- In addition to the main text, Tyson also contributed 4 essays that were included as an appendix to the book. As the title page intimates, a large part of Tyson's intention when undertaking the project was to prove that mythical dwarf creatures which had been previously described as human were plausible animals, but were in fact apes. The first essay -- 'A Philological Essay Concerning the Pygmies of the Ancients' -- is really a kind of review of 'dwarfian' mythology or historical literature review and is available from Project Gutenburg, with a substantial 1894 introduction by Bertram Windle. It is rather fascinating to skim through.
- Kings College London: 'Anatomy of a Pygmy' exhibition page.
- 'Anatomy of a Pygmie' was re-released in 1966 and a 1967 review by KF Russell is available from pubmedcentral.
- 'Searching for Your Inner Chimp' by Carl Zimmer 2002.
- 'Selected Minor Works: Historical Reflections on Language and Bipedalism' by Justin Smith 2006.
- 'Evidence as to Man's Place in Nature' by Thomas Henry Huxley 1863 at Project Gutenburg.
- 'Four Hands Good, Two Hands Bad' 2006 by Tom Tyler (Senior Lecturer in Communication, Media and Culture at Oxford Brookes University UK).
- This page from Jonathan Marks at UNC Charlotte has a couple of images inspired by those from Tyson/Cowper.

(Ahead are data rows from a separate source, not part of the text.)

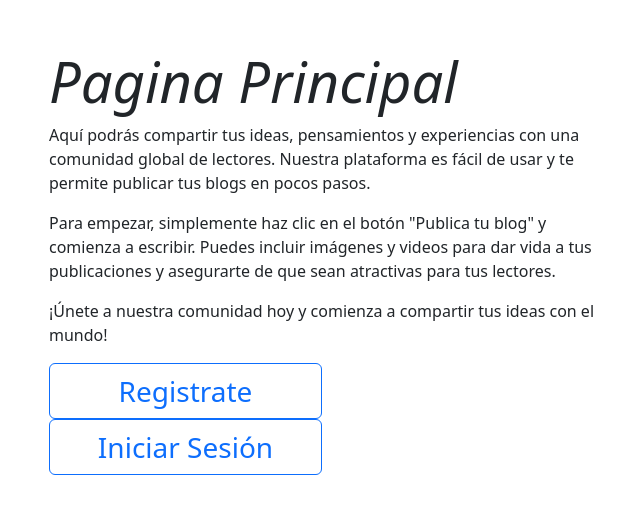
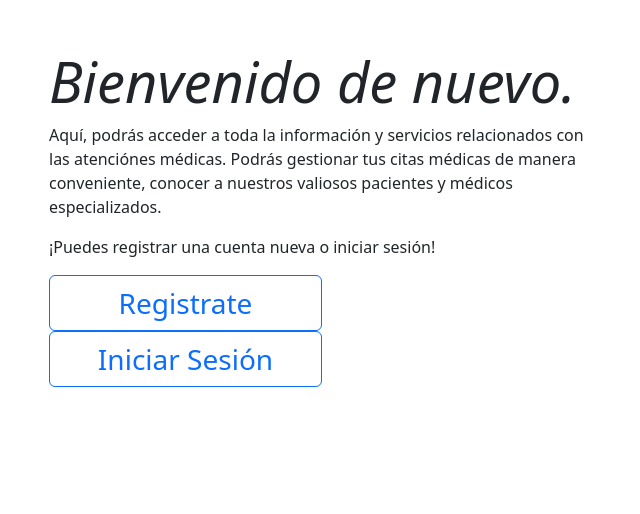
Before and after one commit to AlanEduardoGL/Clinica-Hemodialisis, a Django app: page / in a window 1280 px wide. Shown: the part 56-570 px from the top of the page, without its empty margins (33-673 px from the left). Run offline with Django 4.2, Linux system fonts and the light colour scheme.

Commit message:
version 0.0.0

```diff
--- a/clinica_hemodialisis/clinica_hemodialisis/settings.py
+++ b/clinica_hemodialisis/clinica_hemodialisis/settings.py
@@ -45,6 +45,9 @@ Configuramos la URL donde se redirige al usuario
 para iniciar sesion.
 """
 LOGIN_URL = 'login'
+
+# Reemplaza 'tu_app' con el nombre de la aplicación donde está definido tu modelo User
+AUTH_USER_MODEL = 'register.User'
 
 
 # Application definition
--- a/clinica_hemodialisis/clinica_hemodialisis/urls.py
+++ b/clinica_hemodialisis/clinica_hemodialisis/urls.py
@@ -25,9 +25,9 @@ from register import views as views_register
 urlpatterns = [
     path('', views_core.index, name='index'),
     path('register/', views_register.register, name='register'),
-    path('login/', views_login.login, name='login'),
-    path('', views_login.logout, name='logout'),
-    path('pacientes_registrados/', views_pacientes.pacientes_registrados, name='pacientes_registrados'),
+    path('login/', views_login.login_user, name='login_user'),
+    path('logout/', views_login.logout_user, name='logout_user'),
+    path('pacientes/', views_pacientes.pacientes, name='pacientes'),
     path('medicos_registrados/', views_medicos.medicos_registrados, name='medicos_registrados'),
     path('admin/', admin.site.urls),
 ]
--- a/clinica_hemodialisis/core/templates/core/base.html
+++ b/clinica_hemodialisis/core/templates/core/base.html
@@ -23,13 +23,13 @@
                   <a class="nav-link active" href="{% url 'index' %}">Citas Medicas</a>
                 </li>
                 <li class="nav-item">
-                  <a class="nav-link" href="{% url 'pacientes_registrados' %}">Pacientes</a>
+                  <a class="nav-link" href="{% url 'pacientes' %}">Pacientes</a>
                 </li>
                 <li class="nav-item">
                   <a class="nav-link" href="{% url 'medicos_registrados' %}">Medicos</a>
                 </li>
                 <li class="nav-item">
-                  <a class="nav-link" href="{% url 'logout' %}">Cerrar Sesion</a>
+                  <a class="nav-link" href="{% url 'logout_user' %}">Cerrar Sesion</a>
                 </li>
               </ul>
             </div>
--- a/clinica_hemodialisis/core/templates/core/index.html
+++ b/clinica_hemodialisis/core/templates/core/index.html
@@ -5,13 +5,13 @@
 {% endblock %}
 
 {% block content %}
-  {% if user %}
+  {% if user.is_authenticated  %}
     <!-- Sección de bienvenida -->
     <section class="container">
       <div class="row">
         <div class="col-md-6 py-5">
-          <h1 class="display-4 fst-italic">Pagina Principal</h1>
-          <p>Bienvenido de nuevo, {{ user.username }}. ID user: {{ user.id_user }}</p>
+          <h1 class="display-4 fst-italic">Bienvenido, {{ user.username }} {{ user.last_name }}.</h1>
+          <p>{{ user.username }}, aquí podrás acceder a toda la información y servicios relacionados con las atenciónes médicas. Podrás gestionar tus citas médicas de manera conveniente, conocer a nuestros valiosos pacientes y médicos especializados.</p>
         </div>
         <div class="col-md-6">
           {% comment %} <img src="#" alt="Imagen de bienvenida" class="img-fluid" /> {% endcomment %}
@@ -19,17 +19,19 @@
       </div>
     </section>
     <!-- Sección de bienvenida -->
+    {% if warning_message %}
+      <div class="alert alert-warning">{{ warning_message }}</div>
+    {% endif %}
   {% else %}
     <!-- Sección de bienvenida -->
     <section class="container">
       <div class="row">
         <div class="col-md-6 py-5">
-          <h1 class="display-4 fst-italic">Pagina Principal</h1>
-          <p>Aquí podrás compartir tus ideas, pensamientos y experiencias con una comunidad global de lectores. Nuestra plataforma es fácil de usar y te permite publicar tus blogs en pocos pasos.</p>
-          <p>Para empezar, simplemente haz clic en el botón "Publica tu blog" y comienza a escribir. Puedes incluir imágenes y videos para dar vida a tus publicaciones y asegurarte de que sean atractivas para tus lectores.</p>
-          <p>¡Únete a nuestra comunidad hoy y comienza a compartir tus ideas con el mundo!</p>
+          <h1 class="display-4 fst-italic">Bienvenido de nuevo.</h1>
+          <p>Aquí, podrás acceder a toda la información y servicios relacionados con las atenciónes médicas. Podrás gestionar tus citas médicas de manera conveniente, conocer a nuestros valiosos pacientes y médicos especializados.</p>
+          <p>¡Puedes registrar una cuenta nueva o iniciar sesión!</p>
           <a href="{% url 'register' %}" class="btn btn-outline-primary w-50 fs-3">Registrate</a>
-          <a href="{% url 'login' %}" class="btn btn-outline-primary w-50 fs-3">Iniciar Sesión</a>
+          <a href="{% url 'login_user' %}" class="btn btn-outline-primary w-50 fs-3">Iniciar Sesión</a>
         </div>
         <div class="col-md-6">
           {% comment %} <img src="#" alt="Imagen de bienvenida" class="img-fluid" /> {% endcomment %}
--- a/clinica_hemodialisis/core/views.py
+++ b/clinica_hemodialisis/core/views.py
@@ -6,17 +6,34 @@ from django.contrib.auth.decorators import login_required
 # Create your views here.
 
 
-# ! Decorador para requerir la sesion del usuario.
-# @login_required
 def index(request):
+    """
+    Vista verifica si un usuario está autenticado y,
+    en caso afirmativo, recupera los datos del usuario
+    para mostrarlos en la página. Si el usuario no está autenticado,
+    muestra un mensaje de advertencia.
+    Esta vista se utiliza para la página de inicio de la aplicación.
+
+    Args:
+        request (_type_): _description_
+
+    Returns:
+        render: Renderiza la plantilla HTML.
+    """
+    warning_message = None
     user = None
 
-    # Recupermos el id del usuario.
-    id_user = request.session.get('id_user', None)
+    if request.user.is_authenticated:
+        # Recuperamos el id del usuario de la sesion del objeto "request.user".
+        id_user = request.user.id_user
+    else:
+        id_user = None
 
     # Validamos si hay una sesión activa.
     if id_user is not None:
         # Query para traer datos del usuario.
         user = User.objects.get(id_user=id_user)
+    else:
+        warning_message = f'El usuario no ha iniciado sesión o la sesión ha expirado.'
 
-    return render(request, 'core/index.html', {'user': user})
+    return render(request, 'core/index.html', {'warning_message': warning_message, 'user': user})
--- a/clinica_hemodialisis/pacientes/views.py
+++ b/clinica_hemodialisis/pacientes/views.py
@@ -1,8 +1,10 @@
 from django.shortcuts import render
+from django.contrib.auth.decorators import login_required
 
 # Create your views here.
 
 
-def pacientes_registrados(request):
+@login_required
+def pacientes(request):
 
     return render(request, 'pacientes/pacientes.html')
--- a/clinica_hemodialisis/register/models.py
+++ b/clinica_hemodialisis/register/models.py
@@ -1,10 +1,11 @@
+from django.contrib.auth.models import AbstractUser
 from django.db import models
 
 # Create your models here.
 
-class User(models.Model):
+class User(AbstractUser):
     id_user = models.AutoField(primary_key=True, verbose_name="ID del Usuario")
-    username = models.CharField(max_length=255, verbose_name="Nombre de Usuario")
+    username = models.CharField(unique=True, max_length=255, verbose_name="Nombre de Usuario")
     name = models.CharField(max_length=255, verbose_name="Nombre")
     last_name = models.CharField(max_length=255, verbose_name="Apellido")
     age = models.IntegerField(verbose_name="Edad")
--- a/clinica_hemodialisis/register/templates/register/register.html
+++ b/clinica_hemodialisis/register/templates/register/register.html
@@ -21,7 +21,7 @@
         </section>
         <hr />
         <p>
-          Ya dispones de una cuenta. <a title="Inicia Sesión" href="{% url 'login' %}">Inicia Sesión</a>
+          Ya dispones de una cuenta. <a title="Inicia Sesión" href="{% url 'login_user' %}">Inicia Sesión</a>
         </p>
       </div>
     </div>
```
Also changed, not shown: clinica_hemodialisis/login/views.py (+44 -19 lines), clinica_hemodialisis/register/forms.py (+13 -0 lines), clinica_hemodialisis/db.sqlite3, clinica_hemodialisis/register/migrations/0003_alter_user_managers_user_date_joined_user_first_name_and_more.py (added).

- Previously: comparative mammalian anatomy and historical anatomies.